_WHAT IS EXPECTED_
Taking the line with "Head Block RAM" as the first and the line with "15 seconds evaluation_interval" as the last, set down exactly every line in that range from the entries below, and no more.

_LISTED ENTRIES_
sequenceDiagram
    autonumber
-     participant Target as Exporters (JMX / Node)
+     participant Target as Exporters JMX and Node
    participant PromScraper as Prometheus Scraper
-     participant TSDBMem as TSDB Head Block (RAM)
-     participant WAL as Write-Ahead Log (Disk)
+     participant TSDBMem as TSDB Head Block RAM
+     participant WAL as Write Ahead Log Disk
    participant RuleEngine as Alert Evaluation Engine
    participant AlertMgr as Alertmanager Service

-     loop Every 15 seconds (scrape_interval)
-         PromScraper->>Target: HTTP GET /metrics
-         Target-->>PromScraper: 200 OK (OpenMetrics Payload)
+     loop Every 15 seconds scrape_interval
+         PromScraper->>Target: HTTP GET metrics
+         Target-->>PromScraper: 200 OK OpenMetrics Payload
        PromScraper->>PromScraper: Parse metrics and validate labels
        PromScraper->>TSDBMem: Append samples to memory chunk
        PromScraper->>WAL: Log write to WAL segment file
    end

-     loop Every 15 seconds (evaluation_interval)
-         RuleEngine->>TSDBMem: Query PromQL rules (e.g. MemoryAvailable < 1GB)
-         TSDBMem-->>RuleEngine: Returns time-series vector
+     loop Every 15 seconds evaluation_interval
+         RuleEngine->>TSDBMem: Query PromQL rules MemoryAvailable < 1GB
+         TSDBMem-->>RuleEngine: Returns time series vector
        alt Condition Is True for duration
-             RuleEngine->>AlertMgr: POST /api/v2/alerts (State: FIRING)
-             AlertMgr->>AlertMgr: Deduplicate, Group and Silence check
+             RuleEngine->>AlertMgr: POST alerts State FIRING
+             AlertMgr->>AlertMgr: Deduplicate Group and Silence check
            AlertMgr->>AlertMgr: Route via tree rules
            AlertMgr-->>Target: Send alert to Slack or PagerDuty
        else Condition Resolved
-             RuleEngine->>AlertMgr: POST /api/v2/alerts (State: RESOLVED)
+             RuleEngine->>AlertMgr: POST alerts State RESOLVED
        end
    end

* * *

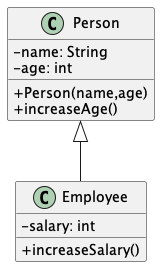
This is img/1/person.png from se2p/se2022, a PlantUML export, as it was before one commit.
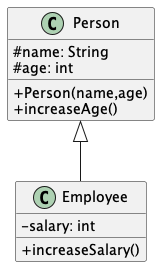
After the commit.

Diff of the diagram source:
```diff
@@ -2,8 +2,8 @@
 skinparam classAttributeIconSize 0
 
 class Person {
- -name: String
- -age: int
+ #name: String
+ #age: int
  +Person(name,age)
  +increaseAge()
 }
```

--

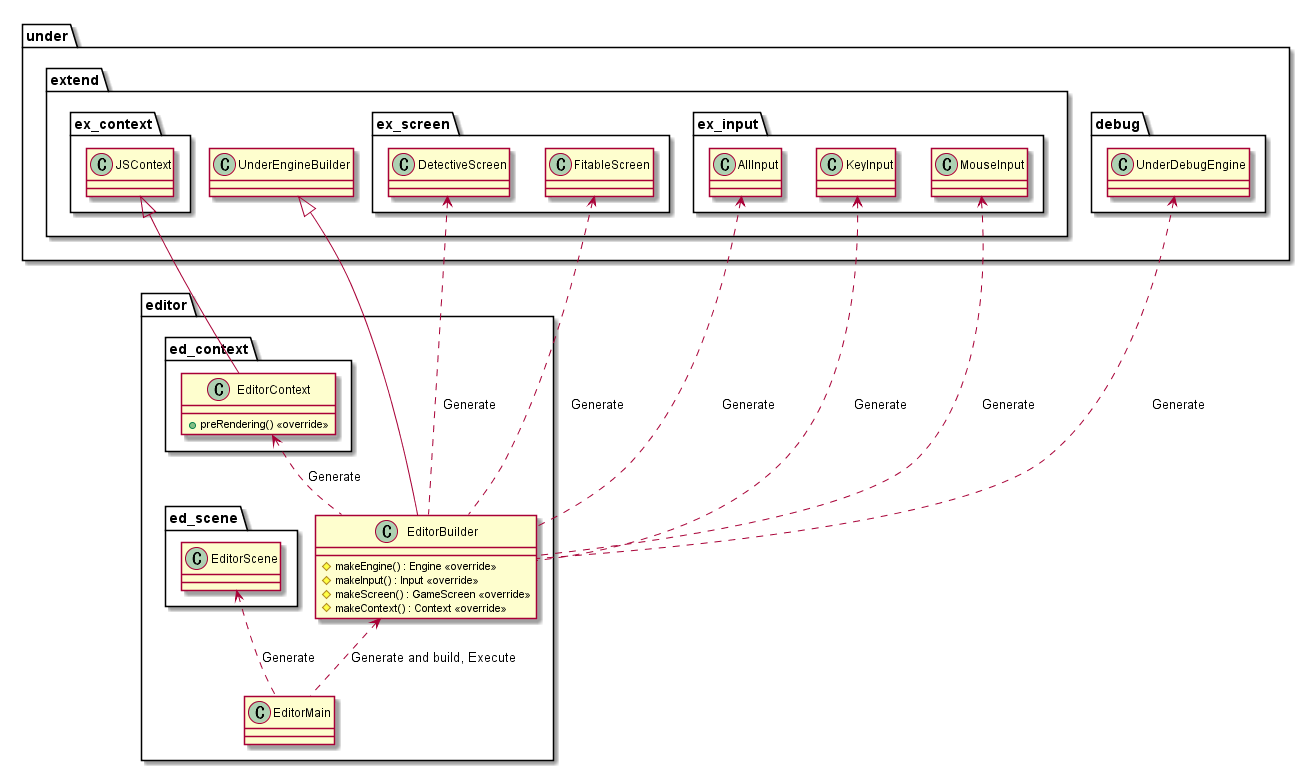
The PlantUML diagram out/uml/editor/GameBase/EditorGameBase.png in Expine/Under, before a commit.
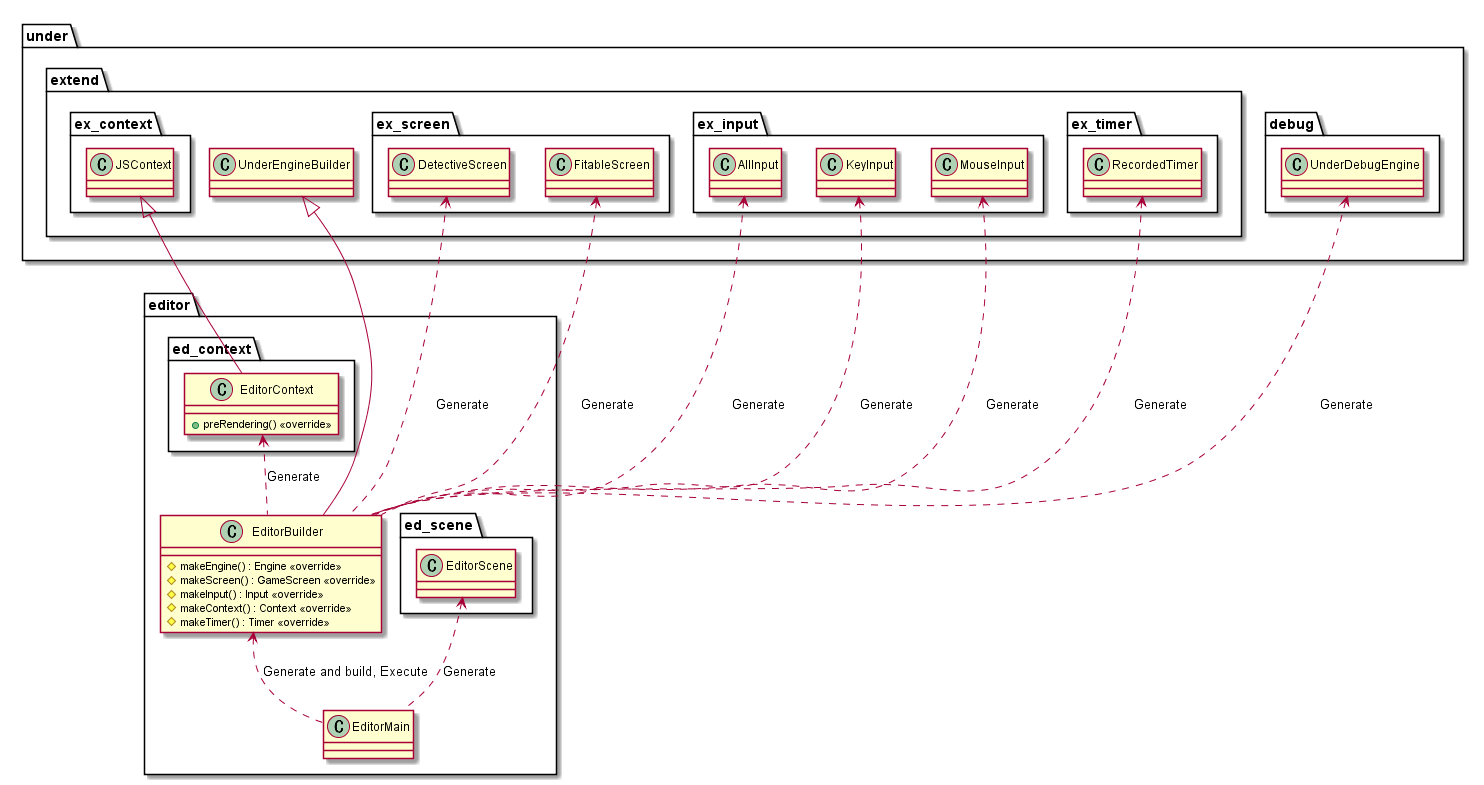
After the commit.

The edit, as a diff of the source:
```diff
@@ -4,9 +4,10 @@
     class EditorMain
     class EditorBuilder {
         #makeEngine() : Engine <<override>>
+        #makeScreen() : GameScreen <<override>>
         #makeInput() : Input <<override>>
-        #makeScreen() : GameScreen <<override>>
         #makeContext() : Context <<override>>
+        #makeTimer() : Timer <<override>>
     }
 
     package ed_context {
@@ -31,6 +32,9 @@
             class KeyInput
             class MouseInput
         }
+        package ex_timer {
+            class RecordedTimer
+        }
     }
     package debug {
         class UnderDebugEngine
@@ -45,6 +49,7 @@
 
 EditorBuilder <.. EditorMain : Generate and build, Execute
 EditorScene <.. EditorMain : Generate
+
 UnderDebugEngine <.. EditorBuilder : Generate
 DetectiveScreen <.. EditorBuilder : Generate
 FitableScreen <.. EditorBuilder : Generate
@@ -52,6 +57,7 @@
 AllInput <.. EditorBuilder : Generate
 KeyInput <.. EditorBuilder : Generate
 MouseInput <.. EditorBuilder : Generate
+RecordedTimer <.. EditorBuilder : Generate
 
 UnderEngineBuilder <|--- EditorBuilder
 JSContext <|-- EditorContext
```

_COMPLETED TASK_
+     participant TSDBMem as TSDB Head Block RAM
+     participant WAL as Write Ahead Log Disk
    participant RuleEngine as Alert Evaluation Engine
    participant AlertMgr as Alertmanager Service

-     loop Every 15 seconds (scrape_interval)
-         PromScraper->>Target: HTTP GET /metrics
-         Target-->>PromScraper: 200 OK (OpenMetrics Payload)
+     loop Every 15 seconds scrape_interval
+         PromScraper->>Target: HTTP GET metrics
+         Target-->>PromScraper: 200 OK OpenMetrics Payload
        PromScraper->>PromScraper: Parse metrics and validate labels
        PromScraper->>TSDBMem: Append samples to memory chunk
        PromScraper->>WAL: Log write to WAL segment file
    end

-     loop Every 15 seconds (evaluation_interval)
-         RuleEngine->>TSDBMem: Query PromQL rules (e.g. MemoryAvailable < 1GB)
-         TSDBMem-->>RuleEngine: Returns time-series vector
+     loop Every 15 seconds evaluation_interval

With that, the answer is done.